    I look forward to reading more of your writing since I find great resonance with my own experiences. I also like sharing your ideas on Twitter. You’ve probably got a lot going on with your writing, social media work and other acitvities, and it would be great to see you on Twitter. I think many trauma survivors and others in the ‘trauma informed’ and ‘trauma survivor friendly’ mental health community would appreciate your writing and insightful commentary and persepctive of the trauma experience. You can find me @complextraumajourney:disqus on Twitter. 🙂

    Warm regards, Jennifer Mourrain

    • Jennifer,

      Thanks so much for honoring me and other readers with reflections on your own healing work. I really appreciate your eloquent description. I also think a lot about how many of us feel we are “still not healed,” and how painful that belief can sometimes be. Of course, the commitment to heal is worth it; we do get stronger and grow in immeasurable ways. But we also continue to suffer.
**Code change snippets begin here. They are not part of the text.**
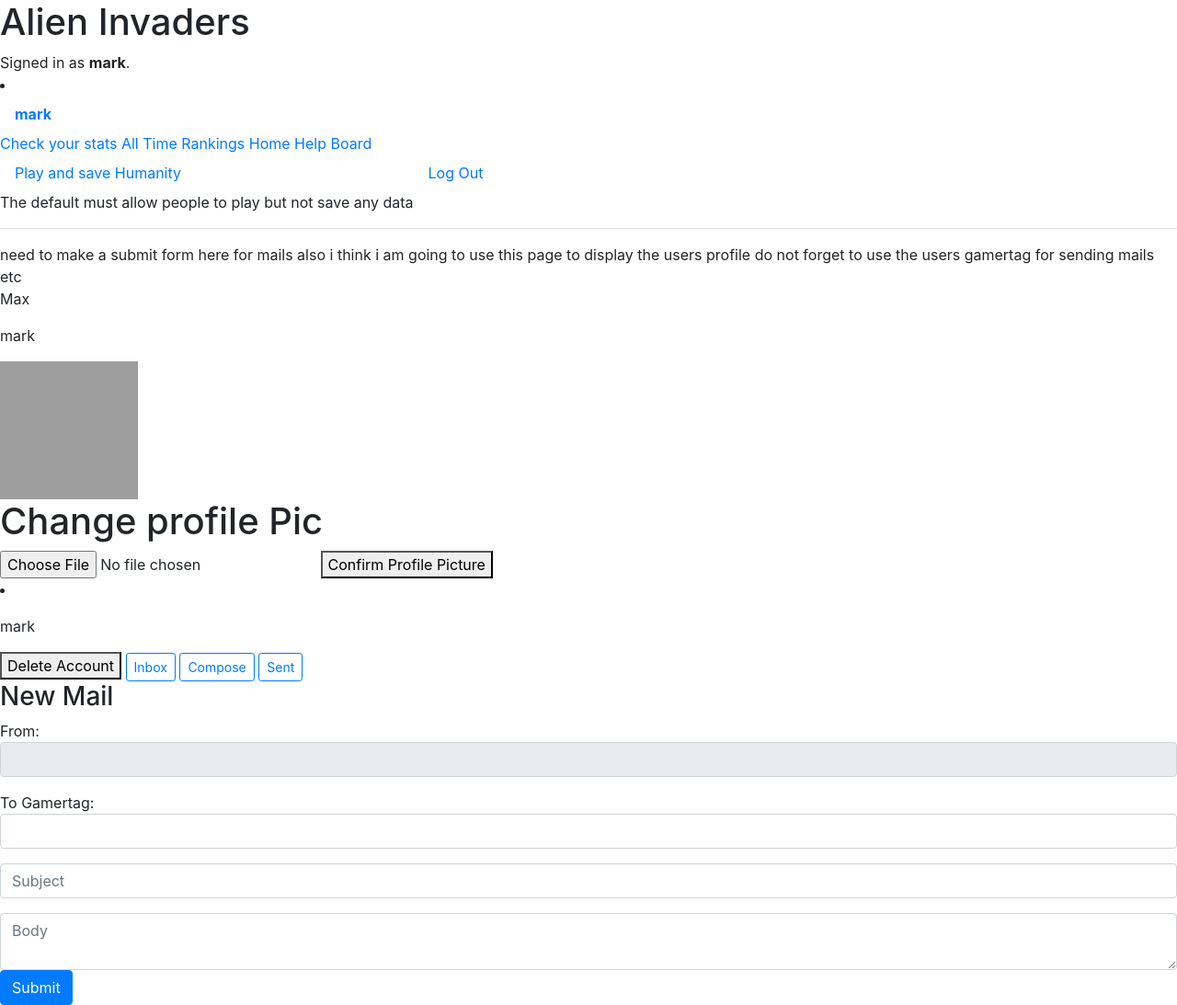
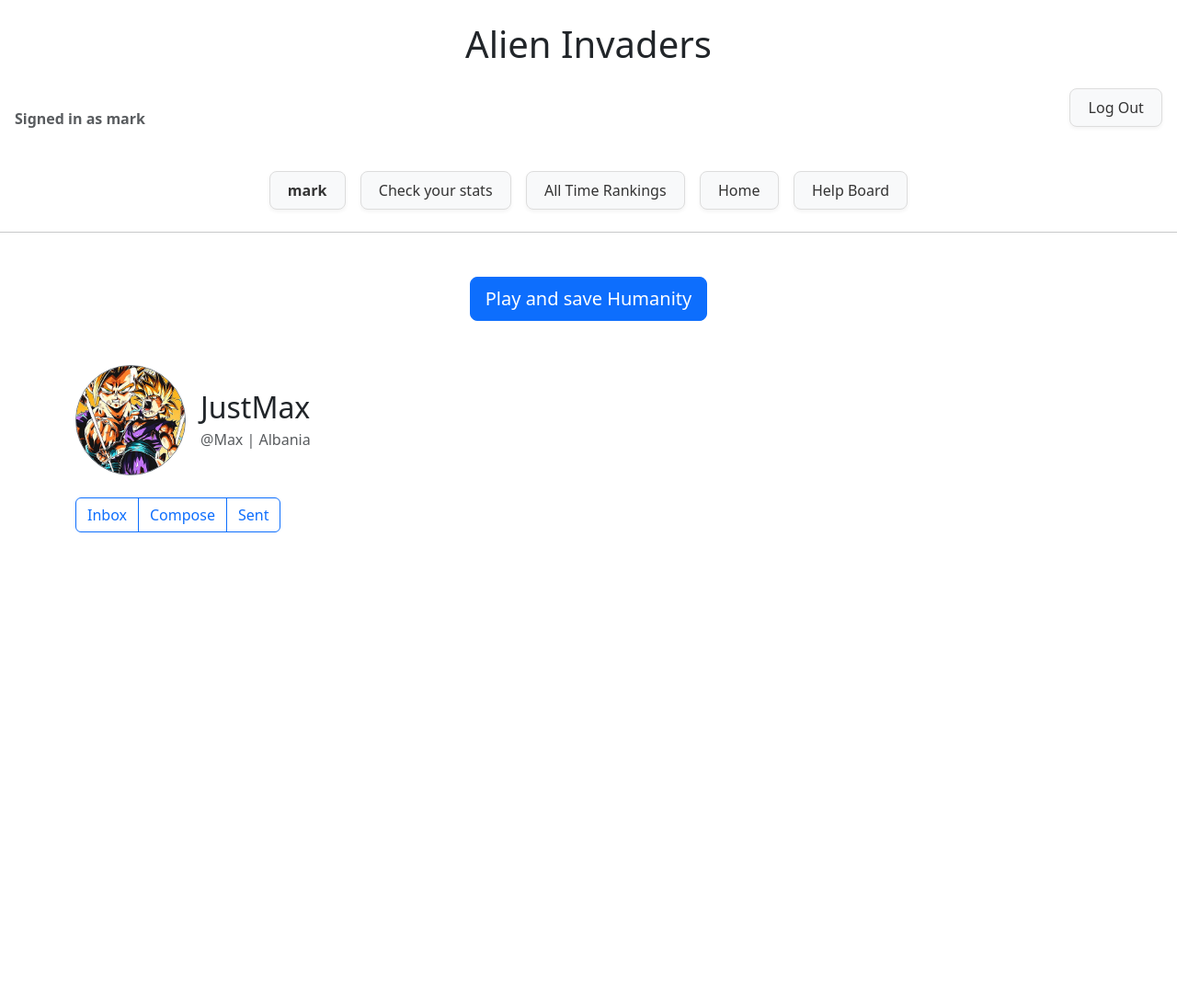
Before and after one commit to MarkSchae/TypingGame, a Django app: page /aliens/player_profile/7 in a window 1280 px wide. Shown: the whole page at 92% size. After the commit the page ends 579 px from the top, so only its background shows below. Run offline with Django 4.2, Linux system fonts and the light colour scheme; a user stored in the database is signed in; data comes from the database, SQL or seed files in the repository; both versions use the stored data as it was after the commit; some libraries are stand-ins or nearby versions; grey boxes are pictures that could not be loaded.

Commit message:
Updated project with placeholder styling using bootstrap.

```diff
--- a/aliens/static/aliens/gamestyle.css
+++ b/aliens/static/aliens/gamestyle.css
@@ -1,3 +1,65 @@
+/* Sleek clickable nav styling for Bootstrap */
+.nav {
+    justify-content: center; /* center nav items */
+    gap: 1rem; /* space between items */
+    margin-bottom: 1.5rem;
+}
+
+.nav-link {
+    display: inline-block;
+    padding: 0.5rem 1.2rem;
+    font-weight: 500;
+    font-size: 1rem;
+    color: #333; /* text color */
+    background-color: #f8f9fa; /* light button-like background */
+    border: 1px solid #ddd; /* subtle border */
+    border-radius: 0.5rem; /* rounded edges */
+    text-decoration: none;
+    transition: all 0.3s ease;
+    cursor: pointer; /* show hand cursor */
+    box-shadow: 0 2px 4px rgba(0,0,0,0.05); /* subtle depth */
+}
+
+.nav-link:hover {
+    color: #fff; /* text color on hover */
+    background-color: #007bff; /* hover background */
+    transform: translateY(-2px); /* pop-up effect */
+    box-shadow: 0 4px 10px rgba(0, 123, 255, 0.3); /* deeper shadow */
+}
+
+.nav-link:active {
+    transform: translateY(0); /* reset position on click */
+    background-color: #0056b3; /* darker active color */
+}
+
+.nav-link:disabled {
+    color: #aaa; /* muted disabled color */
+    background-color: #f0f0f0;
+    border-color: #ccc;
+    pointer-events: none;
+}
+
+/* Style the datalist options like a dropdown */
+#room-name-input {
+    position: relative;
+}
+
+/* Browsers don’t style datalist by default, so we mimic it */
+#games-list {
+    background-color: #fff;
+    border: 1px solid #ced4da;
+    border-radius: 0.25rem;
+    max-height: 200px;
+    overflow-y: auto;
+    padding: 0.25rem;
+}
+
+/* Optional: highlight hovered option (works in some browsers) */
+#games-list option:hover {
+    background-color: #e9ecef;
+    cursor: pointer;
+}
+
 #game-body {
     margin: 0;
     display: flex;
--- a/aliens/templates/aliens/layout.html
+++ b/aliens/templates/aliens/layout.html
@@ -4,46 +4,74 @@
 <html lang="en">
     <head>
         <title>{% block title %}Aliens{% endblock %}</title>
-        <link rel="stylesheet" href="https://stackpath.bootstrapcdn.com/bootstrap/4.4.1/css/bootstrap.min.css" integrity="sha384-Vkoo8x4CGsO3+Hhxv8T/Q5PaXtkKtu6ug5TOeNV6gBiFeWPGFN9MuhOf23Q9Ifjh" crossorigin="anonymous">
+        <link rel="stylesheet" href="https://cdn.jsdelivr.net/npm/bootstrap@5.3.8/dist/css/bootstrap.min.css" crossorigin="anonymous">
+        <link href="https://cdn.jsdelivr.net/npm/bootstrap@5.3.8/dist/css/bootstrap.min.css" rel="stylesheet" integrity="sha384-sRIl4kxILFvY47J16cr9ZwB07vP4J8+LH7qKQnuqkuIAvNWLzeN8tE5YBujZqJLB" crossorigin="anonymous">
+        <script src="https://cdn.jsdelivr.net/npm/bootstrap@5.3.8/dist/js/bootstrap.bundle.min.js" integrity="sha384-FKyoEForCGlyvwx9Hj09JcYn3nv7wiPVlz7YYwJrWVcXK/BmnVDxM+D2scQbITxI" crossorigin="anonymous"></script>
         <link href="{% static 'aliens/gamestyle.css' %}" rel="stylesheet">
         <meta name="viewport" content="width=device-width, initial-scale=1.0">
     </head>
 <body>
-        <h1>Alien Invaders</h1>
-        <div>
-            {% if user.is_authenticated %}
-                Signed in as <strong>{{ user.username }}</strong>.
-                <li class="nav-item">
-                    <a class="nav-link" href="{% url 'player_profile' user.id %}"><strong>{{ user.username }}</strong></a>
-                    <a id="stats-page" href="{% url 'players_stats' user.id %}">Check your stats</a>
-                    <a id="leaderboard" href="{% url 'leaderboard' %}">All Time Rankings</a>
-                    <a id="home" href="{% url 'index' %}">Home</a>
-                    <a id="help_board" href="{% url 'help_wanted' %}">Help Board</a>
-                </li>
-            {% else %}
-                Not signed in.
-            {% endif %}
-        </div>
-        <ul class="nav">
-            <li class="nav-item">
-                <a class="nav-link" href="{% url 'game' %}">Play and save Humanity</a> The default must allow people to play but not save any data
-            </li>
+    <h1 class="text-center my-4">Alien Invaders</h1>
 
     {% if user.is_authenticated %}
+    <!-- Top nav row -->
+    <div class="d-flex justify-content-between align-items-center mb-4 px-3">
+
+        <!-- Left side: signed in as -->
+        <p class="mb-0 text-muted"><strong>Signed in as {{ user.username }}</strong></p>
+
+        <!-- Right side: logout -->
+        <ul class="nav">
             <li class="nav-item">
                 <a class="nav-link" href="{% url 'logout' %}">Log Out</a>
             </li>
+        </ul>
+
+
+    </div>
     {% else %}
+    <div class="d-flex justify-content-end mb-4 px-3">
+        <ul class="nav">
             <li class="nav-item">
                 <a class="nav-link" href="{% url 'login' %}">Log In</a>
             </li>
             <li class="nav-item">
                 <a class="nav-link" href="{% url 'register' %}">Register</a>
             </li>
+        </ul>
+    </div>
     {% endif %}
+
+    <!-- Centered links for user pages -->
+    {% if user.is_authenticated %}
+    <ul class="nav justify-content-center mb-4">
+        <li class="nav-item">
+            <a class="nav-link" href="{% url 'player_profile' user.id %}"><strong>{{ user.username }}</strong></a>
+        </li>
+        <li class="nav-item">
+            <a class="nav-link" href="{% url 'players_stats' user.id %}">Check your stats</a>
+        </li>
+        <li class="nav-item">
+            <a class="nav-link" href="{% url 'leaderboard' %}">All Time Rankings</a>
+        </li>
+        <li class="nav-item">
+            <a class="nav-link" href="{% url 'index' %}">Home</a>
+        </li>
+        <li class="nav-item">
+            <a class="nav-link" href="{% url 'help_wanted' %}">Help Board</a>
+        </li>
     </ul>
+    {% endif %}
+
     <hr>
+
+    <!-- Bottom call-to-action -->
+    <div class="d-flex justify-content-center mt-5">
+        <a href="{% url 'game' %}" class="btn btn-primary btn-lg cta-button">Play and save Humanity</a>
+    </div>
+
     {% block body %}
     {% endblock %}
 </body>
+
 </html>
--- a/aliens/templates/aliens/profile.html
+++ b/aliens/templates/aliens/profile.html
@@ -3,78 +3,69 @@
 {% load static %}
 
 {% block body %}
+<div class="container my-5">
 
-    need to make a submit form here for mails
-    also i think i am going to use this page to display the users profile
-    do not forget to use the users gamertag for sending mails etc
+    <!-- Profile Header -->
+    <div class="d-flex align-items-center mb-4">
+        <img id="profile-pic" src="{{ onclick_user_profile.profile_pic.url }}" alt="Profile Pic" class="rounded-circle border border-secondary me-3" style="width: 120px; height: 120px; object-fit: cover;">
+        <div>
+            <h2 class="mb-1">{{ onclick_user_profile.gamertag }}</h2>
+            <p class="text-muted mb-0">@{{ onclick_user_profile.username }} | {{ onclick_user_profile.country }}</p>
+        </div>
+    </div>
 
-    <p>{{ onclick_user_profile.username }}</p>
-    <p>{{ current_logged_on_user.username }}</p>
-    <div data-user-id="{{ current_logged_on_user.id }}" style="display: none;" id="user-id"></div>
+    <!-- Profile Actions -->
+    {% if onclick_user_profile.username == current_logged_on_user.username %}
+    <div class="card mb-4 p-3 shadow-sm">
+        <h5>Update Profile Picture</h5>
+        <div class="d-flex align-items-center gap-3 mt-2">
+            <input type="file" name="change-image" accept="image/*" id="change-image" class="form-control-file">
+            <button id="confirm-update-btn" class="btn btn-primary">Confirm</button>
+        </div>
+    </div>
 
-    <img id="profile-pic" src="{{ user.profile_pic.url }}" alt="Profile Pic" style="width: 150px; height: 150px; object-fit: cover;">
+    <div class="d-flex justify-content-between mb-4">
+        <button id="delete-account" class="btn btn-outline-danger">Delete Account</button>
+    </div>
+    {% endif %}
 
+    <!-- Mail Navigation -->
+    <div class="btn-group mb-3" role="group" aria-label="Mail navigation">
+        <button class="btn btn-outline-primary" id="inbox">Inbox</button>
+        <button class="btn btn-outline-primary" id="compose">Compose</button>
+        <button class="btn btn-outline-primary" id="sent">Sent</button>
+    </div>
 
-    {% comment "" %}
-     Need to add some hiding features here. So I need to hide certian elements that I do not want a user that is viewing another users profile to see
-     This can be done by incasing the elements in a if statment:
-     {% if user.username == current_logged_on_user.username %} When clicking on another persons profile link the user_id sent will be different to the user.id which is the reques.user id (the user that clicked the link)
-        Add elements here
-     {% endif %}
-    {% endcomment %}
-
-    <h1>Change profile Pic</h1>
-    <input type="file" name="change-image" accept="image/*" id="change-image">
-    <button id="confirm-update-btn">Confirm Profile Picture</button>
-
-    <li>
-        <p>{{ user.gamertag }}</p>
-        <p>{{ user.username }}</p>
-        <p>{{ user.country }}</p>
-    </li>
-
-    <button id='delete-account'>Delete Account</button>
-
-            {% comment %}
-                        {% for mail in mails %}
-            <p>{{ mail.recipients }}</p>
-            <p>{{ mail.subject }}</p>
-            <p>{{ mail.body }}</p>
-            <p>{{ mail.sender }}</p>
-        {% empty %}
-            <li>
-                Not the droids you where looking for
-            </li>
-        {% endfor%}
-        </li>
-            {% endcomment %}
-
-    <button class="btn btn-sm btn-outline-primary" id="inbox">Inbox</button>
-    <button class="btn btn-sm btn-outline-primary" id="compose">Compose</button>
-    <button class="btn btn-sm btn-outline-primary" id="sent">Sent</button>
-
-    <div id="mails-view"></div>
-
-    <div id="compose-view">
-        <h3>New Mail</h3>
+    <!-- Compose Mail Form -->
+    <div id="compose-view" class="card p-4 mb-4 shadow-sm" style="display: none;">
+        <h5>New Mail</h5>
         <form id="compose-form">
             {% csrf_token %}
-            <div class="form-group">
-                From: <input disabled class="form-control" value="{{ request.user.gamertag }}">
+            <div class="mb-3">
+                <label class="form-label">From</label>
+                <input class="form-control" disabled value="{{ request.user.gamertag }}">
             </div>
-            <div class="form-group">
-                To Gamertag: <input id="compose-recipients" class="form-control">
+            <div class="mb-3">
+                <label class="form-label">To (Gamertag)</label>
+                <input id="compose-recipients" class="form-control">
             </div>
-            <div class="form-group">
-                <input class="form-control" id="compose-subject" placeholder="Subject">
+            <div class="mb-3">
+                <label class="form-label">Subject</label>
+                <input id="compose-subject" class="form-control" placeholder="Subject">
             </div>
-            <textarea class="form-control" id="compose-body" placeholder="Body"></textarea>
-            <input type="submit" class="btn btn-primary"/>
+            <div class="mb-3">
+                <label class="form-label">Body</label>
+                <textarea class="form-control" id="compose-body" placeholder="Type your message..." rows="4"></textarea>
+            </div>
+            <button type="submit" class="btn btn-primary">Send</button>
         </form>
     </div>
 
-    <div id="details-mails">
+    <!-- Mail List / Details -->
+    <div id="mails-view" class="mb-4"></div>
+    <div id="details-mails"></div>
 
+</div>
 
-    <script src="{% static 'aliens/stats.js' %}"></script>
+<script src="{% static 'aliens/stats.js' %}"></script>
 {% endblock %}
--- a/aliens/views.py
+++ b/aliens/views.py
@@ -244,7 +244,6 @@ def player_profile(request, user_id):
         "onclick_user_profile" : onclick_user_profile,
         "current_logged_on_user": current_logged_on_user,
         "mails": mails,
-
     })
 
 # Function to calculate a helo type of ranking system for the leaderboard
@@ -326,12 +325,14 @@ def players_stats(request, user_id):
             # Updates all users ranking on the leaderboard and saves their new rank
             ranking()
             updated_leaderboard.save()
+            # Update the users current rank for display
+            player_stats.current_position_leaderboard = updated_leaderboard.rank
             # Return JsonResponse here, needs to first be serialized and include a success message
 
     try:
         player_stats = Stats.objects.get(user=user_id)
     except Stats.DoesNotExist:
-        messages.error(request, "You have no stats Noob!")
+        messages.error(request, "You have no stats yet, get playing!")
         return HttpResponseRedirect(reverse('index'))
 
     return render(request, "aliens/stats.html", { # This is called the context
```
Also changed, not shown: aliens/templates/aliens/helpwanted.html (+61 -36 lines), aliens/templates/aliens/leaderboard.html (+45 -35 lines), aliens/templates/aliens/stats.html (+37 -13 lines), README.md, db.sqlite3, 1 other file. Lines whose indentation alone changed are shown as unchanged.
At least I have found this to be the case, although I relate to my suffering differently as a result of my commitment to recovery.

      Fate has dealt us an unfair hand, and yet we must travel the path we find ourselves on. And I wonder if we could stand in the light more, so to speak, with less of a sense of feeling alienated and shamed, if we saw those inevitable Dark Nights of the Soul as periodic passages, part of the path we must walk, rather than evidence that we are somehow broken. And yes, I know this is easier said than done! But I get more peace when I try to accept those Dark Nights will always revisit me (at least they still do), while working towards expanding my capacity for joy and peace of mind when I can.

      Thanks for the encouragement for Twitter. I was on it for a while, and probably should return. I guess I’m kind of out of the loop!